DATA RECORDS START

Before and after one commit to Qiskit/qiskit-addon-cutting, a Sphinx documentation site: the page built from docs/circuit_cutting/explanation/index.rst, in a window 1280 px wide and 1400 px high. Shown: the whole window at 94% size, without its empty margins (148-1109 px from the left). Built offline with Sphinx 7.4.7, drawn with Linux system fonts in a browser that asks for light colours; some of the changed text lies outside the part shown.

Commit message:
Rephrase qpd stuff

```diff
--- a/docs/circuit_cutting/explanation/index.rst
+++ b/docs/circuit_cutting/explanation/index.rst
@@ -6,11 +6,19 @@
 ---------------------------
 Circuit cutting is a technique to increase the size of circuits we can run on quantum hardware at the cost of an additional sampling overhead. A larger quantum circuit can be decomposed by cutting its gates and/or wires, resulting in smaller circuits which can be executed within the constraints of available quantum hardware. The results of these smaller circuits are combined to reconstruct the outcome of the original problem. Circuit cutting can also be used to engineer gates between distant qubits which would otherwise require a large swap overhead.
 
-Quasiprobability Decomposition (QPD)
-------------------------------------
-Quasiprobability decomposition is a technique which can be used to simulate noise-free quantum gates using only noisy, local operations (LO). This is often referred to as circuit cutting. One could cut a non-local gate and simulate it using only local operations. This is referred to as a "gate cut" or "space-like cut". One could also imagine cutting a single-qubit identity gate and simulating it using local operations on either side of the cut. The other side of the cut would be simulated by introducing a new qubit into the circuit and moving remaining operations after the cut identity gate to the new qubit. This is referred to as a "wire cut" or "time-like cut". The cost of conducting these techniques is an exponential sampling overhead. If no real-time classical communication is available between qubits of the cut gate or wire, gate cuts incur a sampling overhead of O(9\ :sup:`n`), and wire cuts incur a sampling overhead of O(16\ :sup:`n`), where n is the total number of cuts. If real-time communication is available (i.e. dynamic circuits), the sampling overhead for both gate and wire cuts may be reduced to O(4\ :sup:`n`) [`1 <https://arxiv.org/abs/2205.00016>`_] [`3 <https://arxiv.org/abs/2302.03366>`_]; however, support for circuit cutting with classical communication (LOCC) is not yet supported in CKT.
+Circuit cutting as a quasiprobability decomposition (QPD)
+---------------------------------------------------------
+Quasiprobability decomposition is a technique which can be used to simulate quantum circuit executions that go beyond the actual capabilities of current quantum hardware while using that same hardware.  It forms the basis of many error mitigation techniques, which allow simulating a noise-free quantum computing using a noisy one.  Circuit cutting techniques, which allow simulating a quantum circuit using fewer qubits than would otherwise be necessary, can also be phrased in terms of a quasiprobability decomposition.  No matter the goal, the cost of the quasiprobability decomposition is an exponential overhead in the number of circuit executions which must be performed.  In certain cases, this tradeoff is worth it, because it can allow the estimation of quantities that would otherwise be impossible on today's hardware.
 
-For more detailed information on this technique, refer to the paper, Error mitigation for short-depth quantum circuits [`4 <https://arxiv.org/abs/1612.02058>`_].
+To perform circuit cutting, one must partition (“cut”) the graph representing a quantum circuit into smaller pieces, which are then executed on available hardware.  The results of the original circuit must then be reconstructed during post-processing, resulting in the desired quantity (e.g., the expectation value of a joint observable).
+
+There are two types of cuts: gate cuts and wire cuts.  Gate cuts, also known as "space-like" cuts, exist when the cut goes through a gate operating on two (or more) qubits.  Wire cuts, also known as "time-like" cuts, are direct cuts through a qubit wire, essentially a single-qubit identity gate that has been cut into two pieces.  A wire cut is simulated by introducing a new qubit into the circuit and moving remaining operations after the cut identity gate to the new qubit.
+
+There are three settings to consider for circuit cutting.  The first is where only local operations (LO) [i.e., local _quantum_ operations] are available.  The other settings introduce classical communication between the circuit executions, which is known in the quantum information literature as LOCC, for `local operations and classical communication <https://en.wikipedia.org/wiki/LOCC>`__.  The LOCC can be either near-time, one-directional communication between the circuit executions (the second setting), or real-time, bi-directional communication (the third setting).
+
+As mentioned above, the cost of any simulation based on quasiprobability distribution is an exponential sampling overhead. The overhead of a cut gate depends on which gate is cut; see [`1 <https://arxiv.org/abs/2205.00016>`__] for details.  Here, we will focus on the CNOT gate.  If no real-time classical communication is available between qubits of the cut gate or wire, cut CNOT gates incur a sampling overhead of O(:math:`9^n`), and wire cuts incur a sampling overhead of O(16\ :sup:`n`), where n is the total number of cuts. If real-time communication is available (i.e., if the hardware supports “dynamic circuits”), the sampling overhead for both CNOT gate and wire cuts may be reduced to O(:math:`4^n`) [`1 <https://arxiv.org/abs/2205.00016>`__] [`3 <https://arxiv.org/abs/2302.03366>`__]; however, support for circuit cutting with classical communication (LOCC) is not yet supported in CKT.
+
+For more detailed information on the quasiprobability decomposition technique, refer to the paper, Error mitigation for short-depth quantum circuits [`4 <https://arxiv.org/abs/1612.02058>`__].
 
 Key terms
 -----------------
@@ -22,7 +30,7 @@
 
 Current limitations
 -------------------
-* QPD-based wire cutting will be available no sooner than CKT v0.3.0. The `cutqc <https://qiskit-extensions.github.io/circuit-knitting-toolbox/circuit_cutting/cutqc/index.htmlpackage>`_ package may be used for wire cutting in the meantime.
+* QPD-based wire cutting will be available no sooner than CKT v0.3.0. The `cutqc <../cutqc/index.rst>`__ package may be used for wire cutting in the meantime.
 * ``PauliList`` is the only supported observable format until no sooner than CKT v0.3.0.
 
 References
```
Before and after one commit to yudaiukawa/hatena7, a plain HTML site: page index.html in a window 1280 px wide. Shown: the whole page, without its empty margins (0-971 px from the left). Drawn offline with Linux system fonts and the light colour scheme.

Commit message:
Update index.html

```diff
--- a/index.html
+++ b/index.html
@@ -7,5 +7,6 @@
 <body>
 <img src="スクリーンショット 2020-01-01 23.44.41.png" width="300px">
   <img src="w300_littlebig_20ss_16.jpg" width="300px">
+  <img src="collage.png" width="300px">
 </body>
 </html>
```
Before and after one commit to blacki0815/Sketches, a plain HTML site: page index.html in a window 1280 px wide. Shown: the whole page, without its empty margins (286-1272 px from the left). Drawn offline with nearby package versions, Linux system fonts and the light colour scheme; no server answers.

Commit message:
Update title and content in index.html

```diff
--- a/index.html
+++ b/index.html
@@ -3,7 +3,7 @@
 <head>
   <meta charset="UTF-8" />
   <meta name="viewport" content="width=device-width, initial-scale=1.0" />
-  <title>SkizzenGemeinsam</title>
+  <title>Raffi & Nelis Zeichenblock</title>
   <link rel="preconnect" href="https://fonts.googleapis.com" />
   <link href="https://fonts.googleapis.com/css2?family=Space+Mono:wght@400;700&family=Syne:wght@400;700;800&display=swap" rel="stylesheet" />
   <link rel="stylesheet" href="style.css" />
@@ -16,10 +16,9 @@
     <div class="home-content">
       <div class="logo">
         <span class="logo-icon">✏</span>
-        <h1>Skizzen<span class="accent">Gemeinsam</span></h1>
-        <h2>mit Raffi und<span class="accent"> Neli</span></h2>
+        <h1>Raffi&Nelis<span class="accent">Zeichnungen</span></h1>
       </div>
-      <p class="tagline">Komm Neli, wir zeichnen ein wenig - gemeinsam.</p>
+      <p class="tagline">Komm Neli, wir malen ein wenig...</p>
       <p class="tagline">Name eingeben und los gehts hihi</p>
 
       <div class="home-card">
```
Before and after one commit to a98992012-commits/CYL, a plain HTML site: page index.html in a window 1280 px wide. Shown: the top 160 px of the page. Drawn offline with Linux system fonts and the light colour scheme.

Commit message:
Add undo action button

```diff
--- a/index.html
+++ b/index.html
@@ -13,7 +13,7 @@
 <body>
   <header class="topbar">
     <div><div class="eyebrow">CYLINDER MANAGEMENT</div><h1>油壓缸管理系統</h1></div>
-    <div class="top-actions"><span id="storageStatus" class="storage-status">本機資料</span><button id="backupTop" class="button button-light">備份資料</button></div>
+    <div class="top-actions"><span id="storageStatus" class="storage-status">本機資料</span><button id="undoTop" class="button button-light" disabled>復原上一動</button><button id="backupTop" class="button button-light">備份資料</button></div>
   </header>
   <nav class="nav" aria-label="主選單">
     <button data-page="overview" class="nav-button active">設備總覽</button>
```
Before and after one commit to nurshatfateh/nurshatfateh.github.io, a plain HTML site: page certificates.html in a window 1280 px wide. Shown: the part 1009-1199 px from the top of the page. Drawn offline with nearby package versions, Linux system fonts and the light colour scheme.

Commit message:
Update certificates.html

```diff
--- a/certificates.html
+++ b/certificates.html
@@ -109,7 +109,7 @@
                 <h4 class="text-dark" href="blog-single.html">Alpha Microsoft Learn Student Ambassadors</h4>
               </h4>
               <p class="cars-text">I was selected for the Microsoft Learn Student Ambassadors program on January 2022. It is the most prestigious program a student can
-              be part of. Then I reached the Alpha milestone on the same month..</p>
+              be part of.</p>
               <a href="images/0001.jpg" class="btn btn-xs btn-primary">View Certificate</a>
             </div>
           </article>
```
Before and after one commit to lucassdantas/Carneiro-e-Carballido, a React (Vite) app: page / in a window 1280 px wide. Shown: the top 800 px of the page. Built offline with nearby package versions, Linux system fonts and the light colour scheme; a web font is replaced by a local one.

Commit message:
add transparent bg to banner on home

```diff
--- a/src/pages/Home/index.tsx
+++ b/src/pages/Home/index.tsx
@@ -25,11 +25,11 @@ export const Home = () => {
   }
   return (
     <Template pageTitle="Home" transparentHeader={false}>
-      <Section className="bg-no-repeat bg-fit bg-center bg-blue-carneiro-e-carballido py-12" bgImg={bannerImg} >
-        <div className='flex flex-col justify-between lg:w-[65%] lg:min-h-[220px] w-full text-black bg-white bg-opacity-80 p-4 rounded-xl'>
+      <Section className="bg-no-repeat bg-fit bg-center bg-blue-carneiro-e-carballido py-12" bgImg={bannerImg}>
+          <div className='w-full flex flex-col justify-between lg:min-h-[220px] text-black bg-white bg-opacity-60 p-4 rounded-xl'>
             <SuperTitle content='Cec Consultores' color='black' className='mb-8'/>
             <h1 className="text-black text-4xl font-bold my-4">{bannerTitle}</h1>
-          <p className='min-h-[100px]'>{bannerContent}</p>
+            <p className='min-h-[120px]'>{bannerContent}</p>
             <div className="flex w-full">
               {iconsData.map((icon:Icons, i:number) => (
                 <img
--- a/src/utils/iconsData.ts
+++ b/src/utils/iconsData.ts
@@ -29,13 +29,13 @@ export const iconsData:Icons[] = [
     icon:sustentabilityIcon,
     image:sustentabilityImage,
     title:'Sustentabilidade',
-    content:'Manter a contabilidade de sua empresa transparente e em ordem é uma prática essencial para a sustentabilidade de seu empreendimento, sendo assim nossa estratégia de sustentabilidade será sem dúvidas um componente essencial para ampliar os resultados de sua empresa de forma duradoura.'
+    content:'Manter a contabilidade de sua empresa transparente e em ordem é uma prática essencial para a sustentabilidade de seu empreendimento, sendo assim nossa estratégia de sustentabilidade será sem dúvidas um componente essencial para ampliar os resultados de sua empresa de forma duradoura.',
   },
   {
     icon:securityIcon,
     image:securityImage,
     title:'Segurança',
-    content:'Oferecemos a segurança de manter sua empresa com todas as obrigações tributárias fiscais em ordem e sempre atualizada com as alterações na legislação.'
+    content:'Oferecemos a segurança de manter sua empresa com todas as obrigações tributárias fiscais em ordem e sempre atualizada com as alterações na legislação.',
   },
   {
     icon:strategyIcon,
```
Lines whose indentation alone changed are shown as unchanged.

DATA RECORDS END

### WHAT TO PRODUCE:
Sift the material for lines with the string "Ambassadors". Copy each one found.

### SOLUTION:
                 <h4 class="text-dark" href="blog-single.html">Alpha Microsoft Learn Student Ambassadors</h4>
               <p class="cars-text">I was selected for the Microsoft Learn Student Ambassadors program on January 2022. It is the most prestigious program a student can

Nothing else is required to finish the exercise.